• helical structures;
  • molecular dynamics;
  • molecular tilt angle;
  • polarised FT-IRRAS;
  • trans-membrane tryptophan
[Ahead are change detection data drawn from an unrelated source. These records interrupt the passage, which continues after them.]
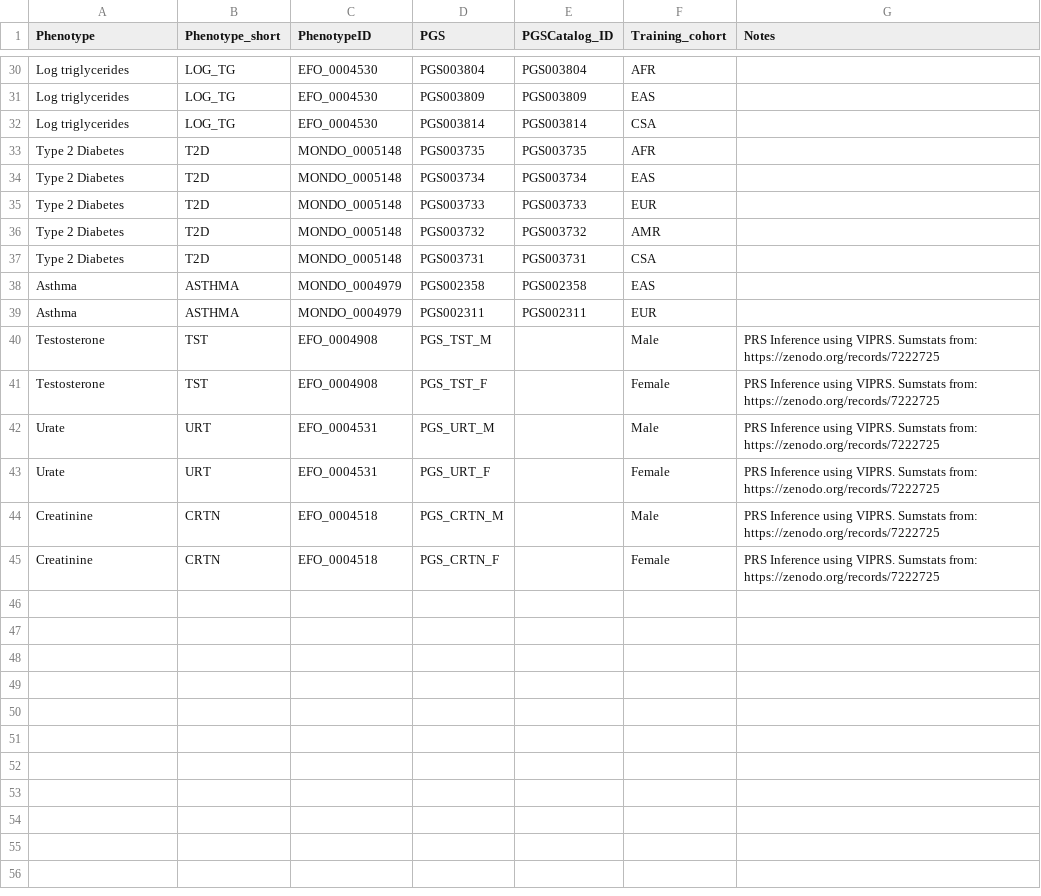
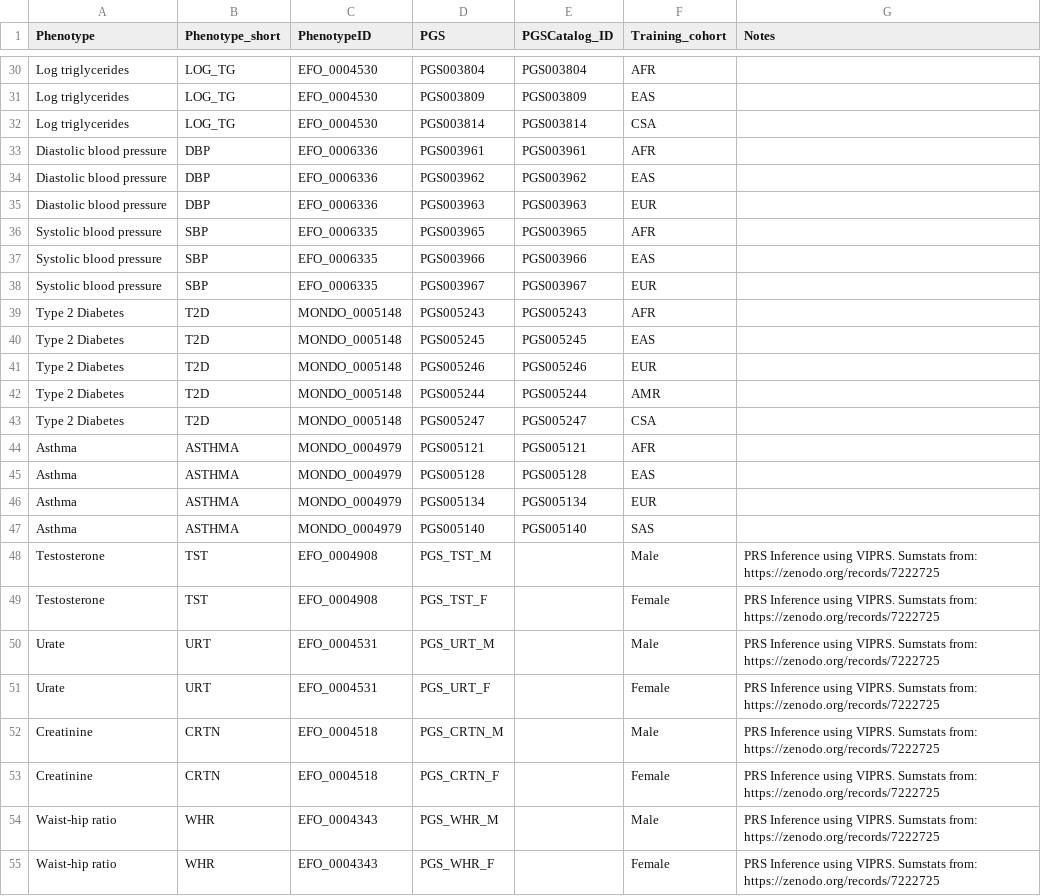
Before and after one commit to JackSong88/moe-prs-paper, a CSV file: tables/phenotype_prs_table.csv, drawn as a sheet; only a part is shown, gaps mark what is left out.

Commit message:
Adding new phenotypes / updating some polygenic scores.

```diff
--- a/tables/phenotype_prs_table.csv
+++ b/tables/phenotype_prs_table.csv
@@ -32,9 +32,17 @@ Log triglycerides,LOG_TG,"EFO_0004530",PGS003809,PGS003809,EAS,
 Log triglycerides,LOG_TG,"EFO_0004530",PGS003814,PGS003814,CSA,
-Type 2 Diabetes,T2D,"MONDO_0005148",PGS003735,PGS003735,AFR,
-Type 2 Diabetes,T2D,"MONDO_0005148",PGS003734,PGS003734,EAS,
-Type 2 Diabetes,T2D,"MONDO_0005148",PGS003733,PGS003733,EUR,
-Type 2 Diabetes,T2D,"MONDO_0005148",PGS003732,PGS003732,AMR,
-Type 2 Diabetes,T2D,"MONDO_0005148",PGS003731,PGS003731,CSA,
-Asthma,ASTHMA,"MONDO_0004979",PGS002358,PGS002358,EAS,
-Asthma,ASTHMA,"MONDO_0004979",PGS002311,PGS002311,EUR,
+Diastolic blood pressure,DBP,"EFO_0006336",PGS003961,PGS003961,AFR,
+Diastolic blood pressure,DBP,"EFO_0006336",PGS003962,PGS003962,EAS,
+Diastolic blood pressure,DBP,"EFO_0006336",PGS003963,PGS003963,EUR,
+Systolic blood pressure,SBP,"EFO_0006335",PGS003965,PGS003965,AFR,
+Systolic blood pressure,SBP,"EFO_0006335",PGS003966,PGS003966,EAS,
+Systolic blood pressure,SBP,"EFO_0006335",PGS003967,PGS003967,EUR,
+Type 2 Diabetes,T2D,"MONDO_0005148",PGS005243,PGS005243,AFR,
+Type 2 Diabetes,T2D,"MONDO_0005148",PGS005245,PGS005245,EAS,
+Type 2 Diabetes,T2D,"MONDO_0005148",PGS005246,PGS005246,EUR,
+Type 2 Diabetes,T2D,"MONDO_0005148",PGS005244,PGS005244,AMR,
+Type 2 Diabetes,T2D,"MONDO_0005148",PGS005247,PGS005247,CSA,
+Asthma,ASTHMA,"MONDO_0004979",PGS005121,PGS005121,AFR,
+Asthma,ASTHMA,"MONDO_0004979",PGS005128,PGS005128,EAS,
+Asthma,ASTHMA,"MONDO_0004979",PGS005134,PGS005134,EUR,
+Asthma,ASTHMA,"MONDO_0004979",PGS005140,PGS005140,SAS,
 Testosterone,TST,"EFO_0004908",PGS_TST_M,,Male,"PRS Inference using VIPRS. Sumstats from: https://zenodo.org/records/7222725"
@@ -45 +53,3 @@ Creatinine,CRTN,"EFO_0004518",PGS_CRTN_M,,Male,"PRS Inference using VIPRS. Sumst
 Creatinine,CRTN,"EFO_0004518",PGS_CRTN_F,,Female,"PRS Inference using VIPRS. Sumstats from: https://zenodo.org/records/7222725"
+Waist-hip ratio,WHR,"EFO_0004343",PGS_WHR_M,,Male,"PRS Inference using VIPRS. Sumstats from: https://zenodo.org/records/7222725"
+Waist-hip ratio,WHR,"EFO_0004343",PGS_WHR_F,,Female,"PRS Inference using VIPRS. Sumstats from: https://zenodo.org/records/7222725"
```
Also changed, not shown: 5 other files.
This study reports supported one-dimensional fractals and helices of dipalmitoylphosphatidylcholine (DPPC) from interfacial and trans-membrane L-tryptophan interactions. One of the key challenges in the fabrication of phospholipid helices is unravelled using simple 2D nanotechnology techniques and the amphipathic membrane-exposed amino acid L-tryptophan. Unlike in earlier reports, in which self-assembly induced helicity exclusively to the peptide backbone in a lipid environment, this study infers the amino acid to govern the assembly of anisotropic, large-curvature lipid helices through diverse interactions such as insertion, folding, dipole reorientation, steric interactions and molecular tilt dependence, culminating in the induction of helicity in a nonhelical lipid. Molecular dynamics simulations succinctly corroborate the helix formation, implying that trans-membrane tryptophans support such segmental interactions.